Moving the player with codeΒΆ

It's time to code! We're going to use the input actions we created in the last part to move the character.

Right-click the Player node and select Attach Script to add a new script to it. In the popup, set the Template to Empty before pressing the Create button.


Let's start with the class's properties. We're going to define a movement speed, a fall acceleration representing gravity, and a velocity we'll use to move the character.

extends CharacterBody3D

# How fast the player moves in meters per second.
@export var speed = 14
# The downward acceleration when in the air, in meters per second squared.
@export var fall_acceleration = 75

var target_velocity = Vector3.ZERO

These are common properties for a moving body. The target_velocity is a 3D vector combining a speed with a direction. Here, we define it as a property because we want to update and reuse its value across frames.


The values are quite different from 2D code because distances are in meters. While in 2D, a thousand units (pixels) may only correspond to half of your screen's width, in 3D, it's a kilometer.

Let's code the movement. We start by calculating the input direction vector using the global Input object, in _physics_process().

func _physics_process(delta):
    # We create a local variable to store the input direction.
    var direction = Vector3.ZERO

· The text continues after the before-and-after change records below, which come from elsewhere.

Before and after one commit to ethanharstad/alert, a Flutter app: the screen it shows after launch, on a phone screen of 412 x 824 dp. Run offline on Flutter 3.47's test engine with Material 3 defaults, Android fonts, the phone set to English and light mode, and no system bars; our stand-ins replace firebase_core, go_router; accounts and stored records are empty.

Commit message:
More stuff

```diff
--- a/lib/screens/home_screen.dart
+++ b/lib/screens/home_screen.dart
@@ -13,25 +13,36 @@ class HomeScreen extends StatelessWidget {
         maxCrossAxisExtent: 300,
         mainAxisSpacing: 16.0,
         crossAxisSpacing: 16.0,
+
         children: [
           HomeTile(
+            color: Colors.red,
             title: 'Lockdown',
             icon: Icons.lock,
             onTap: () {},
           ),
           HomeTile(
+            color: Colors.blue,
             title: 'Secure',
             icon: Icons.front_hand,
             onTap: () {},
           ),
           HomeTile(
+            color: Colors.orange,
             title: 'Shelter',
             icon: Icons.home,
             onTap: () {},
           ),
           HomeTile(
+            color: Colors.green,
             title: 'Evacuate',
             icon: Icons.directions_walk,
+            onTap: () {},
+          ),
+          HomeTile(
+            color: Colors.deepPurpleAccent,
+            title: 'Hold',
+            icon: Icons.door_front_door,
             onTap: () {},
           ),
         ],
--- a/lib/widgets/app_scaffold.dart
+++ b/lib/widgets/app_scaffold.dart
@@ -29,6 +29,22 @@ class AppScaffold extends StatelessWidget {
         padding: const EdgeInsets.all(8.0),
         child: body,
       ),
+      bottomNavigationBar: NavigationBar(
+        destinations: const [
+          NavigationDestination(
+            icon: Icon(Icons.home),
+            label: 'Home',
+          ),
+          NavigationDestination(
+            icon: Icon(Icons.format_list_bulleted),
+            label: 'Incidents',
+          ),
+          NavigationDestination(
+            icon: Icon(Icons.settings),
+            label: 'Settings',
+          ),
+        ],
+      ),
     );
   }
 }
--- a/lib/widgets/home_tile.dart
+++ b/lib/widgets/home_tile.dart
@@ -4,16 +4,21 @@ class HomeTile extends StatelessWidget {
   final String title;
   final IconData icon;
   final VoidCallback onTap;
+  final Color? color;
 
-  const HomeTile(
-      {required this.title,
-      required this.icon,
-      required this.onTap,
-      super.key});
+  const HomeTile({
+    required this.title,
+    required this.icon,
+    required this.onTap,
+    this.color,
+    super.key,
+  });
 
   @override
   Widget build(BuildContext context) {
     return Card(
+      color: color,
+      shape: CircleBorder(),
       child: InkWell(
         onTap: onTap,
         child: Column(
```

    # We check for each move input and update the direction accordingly.
    if Input.is_action_pressed("move_right"):
        direction.x += 1
    if Input.is_action_pressed("move_left"):
        direction.x -= 1
    if Input.is_action_pressed("move_back"):
        # Notice how we are working with the vector's x and z axes.
        # In 3D, the XZ plane is the ground plane.
        direction.z += 1
    if Input.is_action_pressed("move_forward"):
        direction.z -= 1

Here, we're going to make all calculations using the _physics_process() virtual function. Like _process(), it allows you to update the node every frame, but it's designed specifically for physics-related code like moving a kinematic or rigid body.

See also

To learn more about the difference between _process() and _physics_process(), see Idle and Physics Processing.

We start by initializing a direction variable to Vector3.ZERO. Then, we check if the player is pressing one or more of the move_* inputs and update the vector's x and z components accordingly. These correspond to the ground plane's axes.

These four conditions give us eight possibilities and eight possible directions.

In case the player presses, say, both W and D simultaneously, the vector will have a length of about 1.4. But if they press a single key, it will have a length of 1. We want the vector's length to be consistent, and not move faster diagonally. To do so, we can call its normalize() method.

#func _physics_process(delta):